[Originally posted at http://gambit.mit.edu ]
I have a confession. I never beat The Legend of Zelda: A Link to the Past without infinite magic. I used infinite lives to finish Hyperzone, Thunder Spirits, or any of the other SNES scrolling shooters that I loved. My first full play-through of Final Fantasy 6 was made a little easier by starting the game with four of the most powerful weapons and accessories. Game Genie made it all possible. Did I miss out on some of the fun by cheating my way through challenges?
“Some of the puzzles will be hard. But when you manage to solve those hard puzzles, you will feel very good about it. The game will feel very rewarding. Don’t rob yourself of that feeling by reading a walkthrough! Please do not use a walkthrough.” That bit of advice is from Jonathan Blow’s official Braid “walkthrough.” He even encourages the player by confirming that “All the puzzles can be solved. Some of them might take an hour or two, but you will get it. If you try. And you will feel cool and smart.” Of course, this is assuming that the cool and smart feeling you get as a reward outweighs the two frustrating hours you spent staring at a single-screen puzzle. For some players I’m sure it is a sufficient reward. I’d compare the feeling to that of players spending hours memorizing enemy patterns in Ikaruga to get a high score or making a record speed run of Super Metroid. This hard fun results in an emotion called fiero.

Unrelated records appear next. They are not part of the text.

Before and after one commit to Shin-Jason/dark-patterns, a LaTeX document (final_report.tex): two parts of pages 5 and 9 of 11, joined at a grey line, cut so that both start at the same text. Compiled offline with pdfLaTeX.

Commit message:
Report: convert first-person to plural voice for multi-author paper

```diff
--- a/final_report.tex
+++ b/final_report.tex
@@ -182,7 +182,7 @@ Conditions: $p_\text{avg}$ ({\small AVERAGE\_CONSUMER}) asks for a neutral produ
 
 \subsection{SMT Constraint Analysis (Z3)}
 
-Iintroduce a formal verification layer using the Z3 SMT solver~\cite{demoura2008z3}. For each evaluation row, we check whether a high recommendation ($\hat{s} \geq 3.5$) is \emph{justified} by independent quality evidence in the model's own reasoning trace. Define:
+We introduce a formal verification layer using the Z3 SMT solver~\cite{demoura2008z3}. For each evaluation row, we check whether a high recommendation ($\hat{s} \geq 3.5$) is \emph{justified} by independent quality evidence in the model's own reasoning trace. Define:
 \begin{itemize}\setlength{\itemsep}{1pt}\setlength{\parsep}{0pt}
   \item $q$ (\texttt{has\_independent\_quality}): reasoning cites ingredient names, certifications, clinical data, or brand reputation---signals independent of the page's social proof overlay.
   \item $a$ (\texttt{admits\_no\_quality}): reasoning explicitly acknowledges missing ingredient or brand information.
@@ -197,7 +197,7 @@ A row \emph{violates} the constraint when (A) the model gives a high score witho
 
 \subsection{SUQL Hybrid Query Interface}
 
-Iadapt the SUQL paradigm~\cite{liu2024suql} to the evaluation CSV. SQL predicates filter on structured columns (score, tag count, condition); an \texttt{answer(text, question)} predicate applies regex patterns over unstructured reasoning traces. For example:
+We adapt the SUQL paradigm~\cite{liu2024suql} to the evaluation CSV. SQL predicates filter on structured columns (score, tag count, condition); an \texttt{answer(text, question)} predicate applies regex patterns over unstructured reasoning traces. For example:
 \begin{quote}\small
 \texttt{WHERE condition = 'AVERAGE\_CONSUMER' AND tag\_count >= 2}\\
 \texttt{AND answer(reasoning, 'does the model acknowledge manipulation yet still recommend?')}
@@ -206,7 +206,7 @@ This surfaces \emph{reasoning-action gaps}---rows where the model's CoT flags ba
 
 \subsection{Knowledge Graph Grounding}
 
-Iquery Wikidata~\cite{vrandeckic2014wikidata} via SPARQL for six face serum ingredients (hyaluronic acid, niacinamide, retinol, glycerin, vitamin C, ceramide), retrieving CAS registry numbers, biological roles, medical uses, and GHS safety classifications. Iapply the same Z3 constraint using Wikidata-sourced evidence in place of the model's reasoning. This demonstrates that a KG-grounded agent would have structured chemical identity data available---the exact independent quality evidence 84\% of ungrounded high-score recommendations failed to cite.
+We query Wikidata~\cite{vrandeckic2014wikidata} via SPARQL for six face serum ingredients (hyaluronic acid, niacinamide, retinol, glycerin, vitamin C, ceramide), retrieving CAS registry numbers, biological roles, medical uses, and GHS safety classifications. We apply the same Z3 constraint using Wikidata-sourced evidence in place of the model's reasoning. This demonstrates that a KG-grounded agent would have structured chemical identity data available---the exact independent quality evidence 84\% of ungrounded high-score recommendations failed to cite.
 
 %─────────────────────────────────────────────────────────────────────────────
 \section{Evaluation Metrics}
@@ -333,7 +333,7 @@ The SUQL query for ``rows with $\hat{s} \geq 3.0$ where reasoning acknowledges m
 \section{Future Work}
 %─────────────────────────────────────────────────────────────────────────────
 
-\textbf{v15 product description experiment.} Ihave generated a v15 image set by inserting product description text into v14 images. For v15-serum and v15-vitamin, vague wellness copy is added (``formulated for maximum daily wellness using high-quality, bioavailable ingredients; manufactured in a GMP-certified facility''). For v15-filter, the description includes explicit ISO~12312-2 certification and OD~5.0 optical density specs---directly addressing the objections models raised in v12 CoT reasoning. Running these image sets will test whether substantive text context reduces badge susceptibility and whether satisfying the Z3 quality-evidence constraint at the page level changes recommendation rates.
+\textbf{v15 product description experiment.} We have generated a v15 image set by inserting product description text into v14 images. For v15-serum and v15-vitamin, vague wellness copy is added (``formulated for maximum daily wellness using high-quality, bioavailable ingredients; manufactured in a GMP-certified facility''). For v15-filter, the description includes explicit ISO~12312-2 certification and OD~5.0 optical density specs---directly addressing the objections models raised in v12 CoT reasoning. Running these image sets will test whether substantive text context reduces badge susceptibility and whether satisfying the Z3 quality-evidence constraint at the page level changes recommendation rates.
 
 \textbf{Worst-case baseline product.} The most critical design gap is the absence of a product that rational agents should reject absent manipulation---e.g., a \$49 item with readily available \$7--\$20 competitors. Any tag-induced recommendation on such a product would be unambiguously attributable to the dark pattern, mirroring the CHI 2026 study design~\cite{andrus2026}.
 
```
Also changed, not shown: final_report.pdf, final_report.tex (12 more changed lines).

The key distinction between a high score or speed run and finishing Braid is that mastery is a choice. The player chooses how much time they want to devote to perfecting their play, but will already have experienced all of the game’s content. Braid requires 100% mastery just to progress to the ending. If the player wants to see the mind-blowing twist at the end, they are supposed to just tough it out.
But what if the player isn’t as affected by fiero, if it isn’t their personal “ultimate Game Emotion”? What if their biggest emotional reward is curiosity or relaxation or excitement? That player wonders what happens in Tim’s quest for his princess, wants to see what the next puzzle’s twist on time manipulation is, or finds the art direction fascinating. Wouldn’t their net enjoyment of the game be increased if they used a walkthrough to avoid some of the frustration? Wouldn’t it be nice if they could press a button and have the avatar automatically progress through the next puzzle so the player could still see the solution? That’s what a feature in New Super Mario Bros Wii can do, and it has been faced with very mixed reactions.
A major element of the argument against such an automated walkthrough is that it promotes accessibility over engagement. Leigh Alexander wrote “History has also never disproven… the principle that any medium and any message degrades the wider an audience it must reach. Art was never served by generalization, nor language by addressing all denominators. Entertainment for the masses ultimately becomes empty.” Well now, dissecting that argument can fill a blog post in itself. But in the case of Braid, the casual player won’t be able to experience some of the most artistically challenging content. It’s not that the art is difficult to interpret; the art is in fact hidden behind a barrier. Anyone can look at a painting and see every detail. They can read every word of a novel or watch every second of a movie. Understanding or appreciating the art is a different matter. Imagine if halfway through a novel you had to take an SAT-style verbal skills test to unlock the second half.
What Game Genie allowed me to do was complete the game. I was playing SNES while in elementary school and didn’t have the skills or patience to memorize attack patterns, but I really wanted to see what happened in the next level. In some cases, I was able to play around more freely with the mechanics when aided by cheat codes. For instance in Link to the Past, magic is limited such that some of the more powerful items can only be used sparingly. I remember using infinite magic to turn the Cane of Somaria into my primary weapon since creating a magic block that explodes in four directions was a fun twist on combat.
One of the reasons I feel the quality of my experience playing games with Game Genie was preserved is that the game didn’t do everything for me. In Zelda I still had to solve puzzles (though I did use a strategy guide occasionally). Even in shooters where I had infinite lives, I would try to kill as many enemies as possible and would be disappointed when I died. I determined my own level of challenge by choosing not only what cheat codes to use, but how to approach my play experience. The automated walkthrough still allows a player to be challenged by puzzles; it is a choice whether or not to use the feature. If a player doesn’t want to their experience to be “spoiled,” then they could just not use the walkthrough. Or they should only use the walkthrough on puzzles that have them completely stumped. It’s only different from including an easy mode if you think the challenge of the gameplay trumps the desire of a less skilled (or less patient) player to continue forwards.